    I entered graduate studies in sociology having never had a sociology course, making the theory-heavy first year a challenge, especially Craig Calhoun’s first semester class.  I survived.

   I worked closely with my mentor, Ron Rindfuss, from day one.  His intellectual influence and friendship are with me daily.  I fondly recall exposure to the gracious intellects of John Reed (who I still see regularly), Gerhard Lenski, Amos Hawley, Rachel Rosenfeld, Peter Marsden and Tony Oberschall.  And I recall the demands of Krishnan Namboodiri.

   Professor Namboodiri, Ron, and Peter Uhlenberg were the committee for my oral defense of the comprehensive exam.  I was the second of two being examined that day and waited for almost two hours for my turn, getting more nervous with every minute.  At one point in the exam, I confused life table functions.  Professor Namboodiri looked at me a said, “Mr. Parnell.  If I called you at 2 in the morning, you should be able to tell me the relationships among the life table functions.”      

   Ron has pulled that exchange out and laughed at me regularly over the years.  In many ways that exam prepared me for part of what I do today.  For the past decade or so, I have conducted expert witness research and testified in civil rights cases.  No deposition is as threatening as the prospect of sitting down again with Professor Namboodiri.

    After graduating, I had a visiting appointment at the East-West Center and University of Hawaii, I worked at the Committee on Population at the National Academy of Sciences, was on the Sociology faculty at Duke, and was back at the Carolina Population Center where I had a NIH-funded grant on abortion policy. 

     For the past decade or so, I have worked with my wife (Ann Moss Joyner) in a not-for-profit we created, the Cedar Grove Institute.  Most of our work is in litigation research and testimony in civil rights cases—mainly fair housing cases—across the country.  I also work with Jim Johnson at the UNC Kenan Institute conducting demographic policy analysis.
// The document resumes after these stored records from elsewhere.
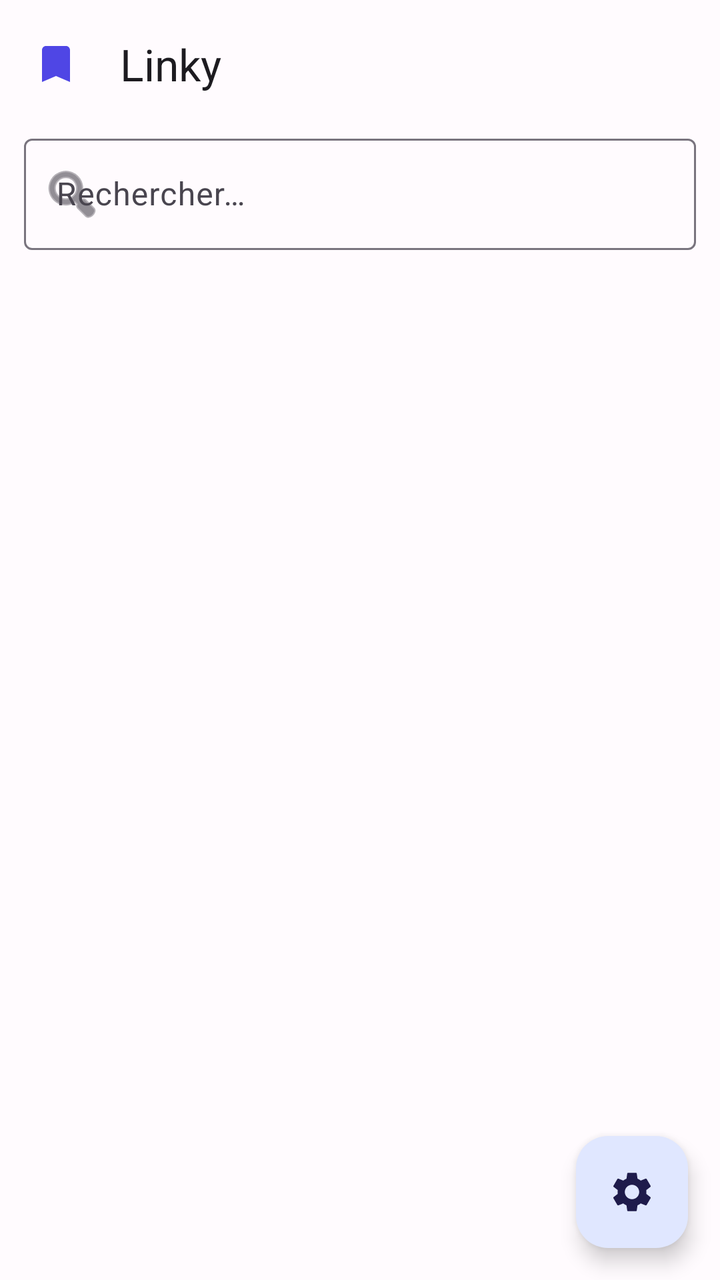
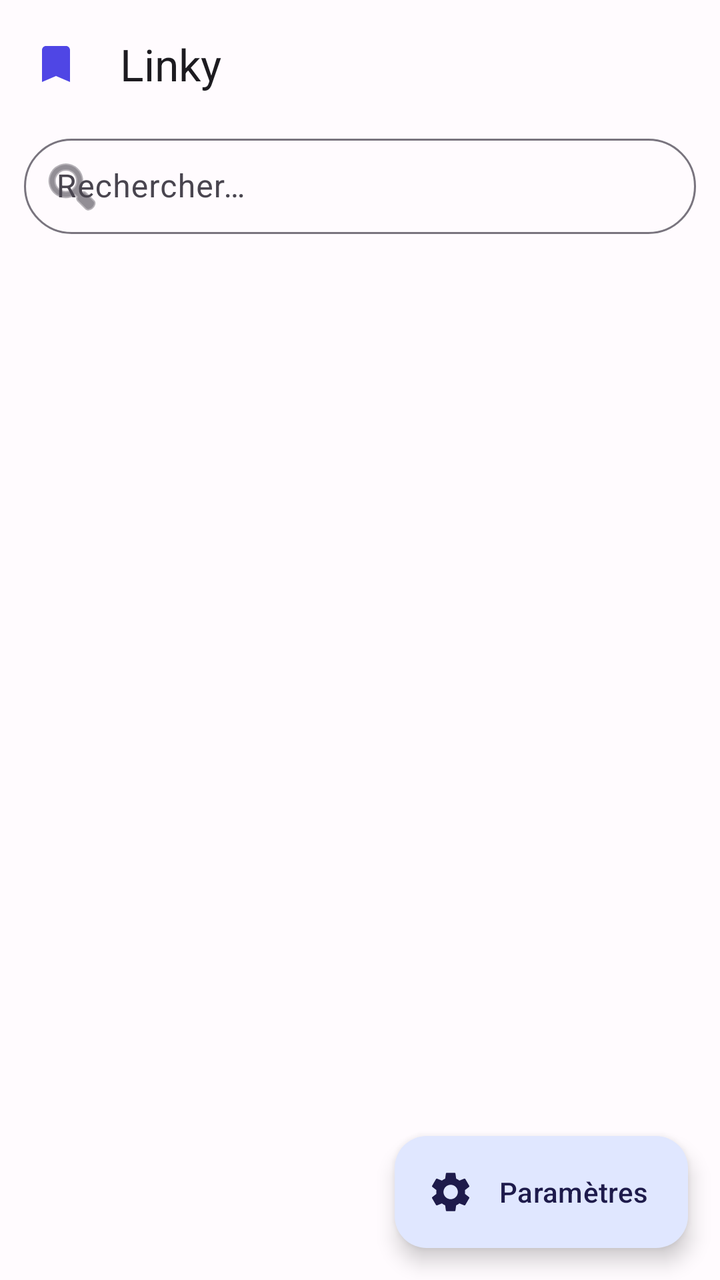

Before-and-after screenshots of an Android layout around one commit, followed by the original layout XML and the change that was made.
<!-- AndroidManifest.xml: application theme Theme.Linky -->
<!-- res/layout/activity_links.xml -->
<?xml version="1.0" encoding="utf-8"?>
<androidx.coordinatorlayout.widget.CoordinatorLayout
    xmlns:android="http://schemas.android.com/apk/res/android"
    xmlns:app="http://schemas.android.com/apk/res-auto"
    android:layout_width="match_parent"
    android:layout_height="match_parent"
    android:background="?android:attr/colorBackground">

    <com.google.android.material.appbar.AppBarLayout
        android:layout_width="match_parent"
        android:layout_height="wrap_content"
        android:fitsSystemWindows="true">

        <com.google.android.material.appbar.MaterialToolbar
            android:id="@+id/toolbar"
            android:layout_width="match_parent"
            android:layout_height="?attr/actionBarSize"
            app:navigationIcon="@drawable/ic_bookmark"
            app:navigationIconTint="?attr/colorPrimary"
            app:title="@string/app_name" />

        <com.google.android.material.textfield.TextInputLayout
            android:layout_width="match_parent"
            android:layout_height="wrap_content"
            style="@style/Widget.Material3.TextInputLayout.OutlinedBox"
            android:layout_marginStart="12dp"
            android:layout_marginEnd="12dp"
            android:layout_marginBottom="8dp"
            app:startIconDrawable="@android:drawable/ic_menu_search">

            <com.google.android.material.textfield.TextInputEditText
                android:id="@+id/etSearch"
                android:layout_width="match_parent"
                android:layout_height="wrap_content"
                android:hint="@string/hint_search"
                android:inputType="text"
                android:imeOptions="actionSearch"
                android:maxLines="1" />

        </com.google.android.material.textfield.TextInputLayout>

    </com.google.android.material.appbar.AppBarLayout>

    <androidx.recyclerview.widget.RecyclerView
        android:id="@+id/recyclerView"
        android:layout_width="match_parent"
        android:layout_height="match_parent"
        app:layout_behavior="@string/appbar_scrolling_view_behavior"
        android:clipToPadding="false"
        android:paddingBottom="80dp" />

    <TextView
        android:id="@+id/tvEmpty"
        android:layout_width="wrap_content"
        android:layout_height="wrap_content"
        android:layout_gravity="center"
        android:text="@string/empty_links"
        android:textAppearance="?attr/textAppearanceBodyLarge"
        android:textColor="?attr/colorOnSurfaceVariant"
        android:visibility="gone" />

    <com.google.android.material.progressindicator.LinearProgressIndicator
        android:id="@+id/progress"
        android:layout_width="match_parent"
        android:layout_height="wrap_content"
        app:layout_behavior="@string/appbar_scrolling_view_behavior"
        android:visibility="gone"
        app:trackCornerRadius="0dp" />

    <com.google.android.material.floatingactionbutton.FloatingActionButton
        android:id="@+id/fab"
        android:layout_width="wrap_content"
        android:layout_height="wrap_content"
        android:layout_gravity="bottom|end"
        android:layout_margin="16dp"
        android:contentDescription="@string/settings_title"
        app:srcCompat="@drawable/ic_settings" />

</androidx.coordinatorlayout.widget.CoordinatorLayout>
<!-- resources referenced by this layout -->
<resources>
  <!-- drawable ic_bookmark (drawable) -->
  <?xml version="1.0" encoding="utf-8"?>
  <vector xmlns:android="http://schemas.android.com/apk/res/android"
      android:width="24dp"
      android:height="24dp"
      android:viewportWidth="24"
      android:viewportHeight="24">
      <path
          android:fillColor="#000000"
          android:pathData="M17,3H7C5.9,3 5,3.9 5,5v16l7,-3 7,3V5C19,3.9 18.1,3 17,3z"/>
  </vector>
  <!-- drawable ic_settings (drawable) -->
  <?xml version="1.0" encoding="utf-8"?>
  <vector xmlns:android="http://schemas.android.com/apk/res/android"
      android:width="24dp"
      android:height="24dp"
      android:viewportWidth="24"
      android:viewportHeight="24">
      <path
          android:fillColor="#000000"
          android:pathData="M19.14,12.94c0.04,-0.3 0.06,-0.61 0.06,-0.94c0,-0.32 -0.02,-0.64 -0.07,-0.94l2.03,-1.58c0.18,-0.14 0.23,-0.41 0.12,-0.61l-1.92,-3.32c-0.12,-0.22 -0.37,-0.29 -0.59,-0.22l-2.39,0.96c-0.5,-0.38 -1.03,-0.7 -1.62,-0.94L14.4,2.81c-0.04,-0.24 -0.24,-0.41 -0.48,-0.41h-3.84c-0.24,0 -0.43,0.17 -0.47,0.41L9.25,5.35C8.66,5.59 8.12,5.92 7.63,6.29L5.24,5.33c-0.22,-0.08 -0.47,0 -0.59,0.22L2.74,8.87C2.62,9.08 2.66,9.34 2.86,9.48l2.03,1.58C4.84,11.36 4.8,11.69 4.8,12s0.02,0.64 0.07,0.94l-2.03,1.58c-0.18,0.14 -0.23,0.41 -0.12,0.61l1.92,3.32c0.12,0.22 0.37,0.29 0.59,0.22l2.39,-0.96c0.5,0.38 1.03,0.7 1.62,0.94l0.36,2.54c0.05,0.24 0.24,0.41 0.48,0.41h3.84c0.24,0 0.44,-0.17 0.47,-0.41l0.36,-2.54c0.59,-0.24 1.13,-0.56 1.62,-0.94l2.39,0.96c0.22,0.08 0.47,0 0.59,-0.22l1.92,-3.32c0.12,-0.22 0.07,-0.47 -0.12,-0.61L19.14,12.94zM12,15.6c-1.98,0 -3.6,-1.62 -3.6,-3.6s1.62,-3.6 3.6,-3.6s3.6,1.62 3.6,3.6S13.98,15.6 12,15.6z"/>
  </vector>
  <string name="app_name">Linky</string>
  <string name="empty_links">Aucun lien trouvé</string>
  <string name="hint_search">Rechercher…</string>
  <string name="settings_title">Paramètres</string>
  <style name="Theme.Linky" parent="Theme.Material3.Light.NoActionBar">
          <item name="colorPrimary">@color/primary</item>
          <item name="colorOnPrimary">@color/on_primary</item>
          <item name="colorPrimaryContainer">@color/primary_container</item>
          <item name="colorOnPrimaryContainer">@color/on_primary_container</item>
          <item name="colorSurface">@color/surface</item>
          <item name="colorOnSurface">@color/on_surface</item>
          <item name="android:colorBackground">@color/background</item>
      </style>
  <color name="primary">#4F46E5</color>
  <color name="on_primary">#FFFFFF</color>
  <color name="primary_container">#E0E7FF</color>
  <color name="on_primary_container">#1E1B4B</color>
  <color name="surface">#FFFBFE</color>
  <color name="on_surface">#1C1B1F</color>
  <color name="background">#FFFBFE</color>
</resources>

<!-- the commit's change to res/layout/activity_links.xml (unified diff, before → after) -->
@@ -4,12 +4,13 @@
     xmlns:app="http://schemas.android.com/apk/res-auto"
     android:layout_width="match_parent"
     android:layout_height="match_parent"
-    android:background="?android:attr/colorBackground">
+    android:background="?attr/colorSurface">
 
     <com.google.android.material.appbar.AppBarLayout
         android:layout_width="match_parent"
         android:layout_height="wrap_content"
-        android:fitsSystemWindows="true">
+        android:fitsSystemWindows="true"
+        app:liftOnScroll="true">
 
         <com.google.android.material.appbar.MaterialToolbar
             android:id="@+id/toolbar"
@@ -17,27 +18,43 @@
             android:layout_height="?attr/actionBarSize"
             app:navigationIcon="@drawable/ic_bookmark"
             app:navigationIconTint="?attr/colorPrimary"
-            app:title="@string/app_name" />
+            app:title="@string/app_name"
+            app:titleTextAppearance="?attr/textAppearanceTitleLarge" />
 
-        <com.google.android.material.textfield.TextInputLayout
+        
+        <LinearLayout
             android:layout_width="match_parent"
             android:layout_height="wrap_content"
-            style="@style/Widget.Material3.TextInputLayout.OutlinedBox"
-            android:layout_marginStart="12dp"
-            android:layout_marginEnd="12dp"
-            android:layout_marginBottom="8dp"
-            app:startIconDrawable="@android:drawable/ic_menu_search">
+            android:orientation="horizontal"
+            android:gravity="center_vertical"
+            android:paddingStart="12dp"
+            android:paddingEnd="12dp"
+            android:paddingBottom="8dp">
 
-            <com.google.android.material.textfield.TextInputEditText
-                android:id="@+id/etSearch"
-                android:layout_width="match_parent"
+            <com.google.android.material.textfield.TextInputLayout
+                android:layout_width="0dp"
                 android:layout_height="wrap_content"
-                android:hint="@string/hint_search"
-                android:inputType="text"
-                android:imeOptions="actionSearch"
-                android:maxLines="1" />
+                android:layout_weight="1"
+                style="@style/Widget.Material3.TextInputLayout.OutlinedBox.Dense"
+                app:startIconDrawable="@android:drawable/ic_menu_search"
+                app:boxCornerRadiusTopStart="24dp"
+                app:boxCornerRadiusTopEnd="24dp"
+                app:boxCornerRadiusBottomStart="24dp"
+                app:boxCornerRadiusBottomEnd="24dp">
 
-        </com.google.android.material.textfield.TextInputLayout>
+                <com.google.android.material.textfield.TextInputEditText
+                    android:id="@+id/etSearch"
+                    android:layout_width="match_parent"
+                    android:layout_height="wrap_content"
+                    android:hint="@string/hint_search"
+                    android:inputType="text"
+                    android:imeOptions="actionSearch"
+                    android:maxLines="1"
+                    android:background="@null" />
+
+            </com.google.android.material.textfield.TextInputLayout>
+
+        </LinearLayout>
 
     </com.google.android.material.appbar.AppBarLayout>
 
@@ -47,7 +64,7 @@
         android:layout_height="match_parent"
         app:layout_behavior="@string/appbar_scrolling_view_behavior"
         android:clipToPadding="false"
-        android:paddingBottom="80dp" />
+        android:paddingBottom="72dp" />
 
     <TextView
         android:id="@+id/tvEmpty"
@@ -67,13 +84,13 @@
         android:visibility="gone"
         app:trackCornerRadius="0dp" />
 
-    <com.google.android.material.floatingactionbutton.FloatingActionButton
+    <com.google.android.material.floatingactionbutton.ExtendedFloatingActionButton
         android:id="@+id/fab"
         android:layout_width="wrap_content"
         android:layout_height="wrap_content"
         android:layout_gravity="bottom|end"
         android:layout_margin="16dp"
-        android:contentDescription="@string/settings_title"
-        app:srcCompat="@drawable/ic_settings" />
+        android:text="@string/settings_title"
+        app:icon="@drawable/ic_settings" />
 
 </androidx.coordinatorlayout.widget.CoordinatorLayout>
    I remain in touch with many of my fellow graduate students from that period including Jo Jones, Mike Kennedy, Lionel Deang, Susan Newcomer, Glenn Deane (who still helps me on some projects), Mohammad Mohieddin and probably others I can’t recall right now.  Phil Morgan and Gray Swicegood both were UNC Sociology undergraduate majors who received their Ph.D.s elsewhere. I got to know them when they were post-docs with Ron, and they remain friends.  I am also in touch with Rebecca Matteo, who I taught at Duke when she was an undergraduate before getting her Ph.D. in Sociology at UNC. 

    The Cedar Grove Institute is in rural northern Orange County, 30 minutes from Chapel Hill and Durham.  My office number is 919 563 5899.  My email is .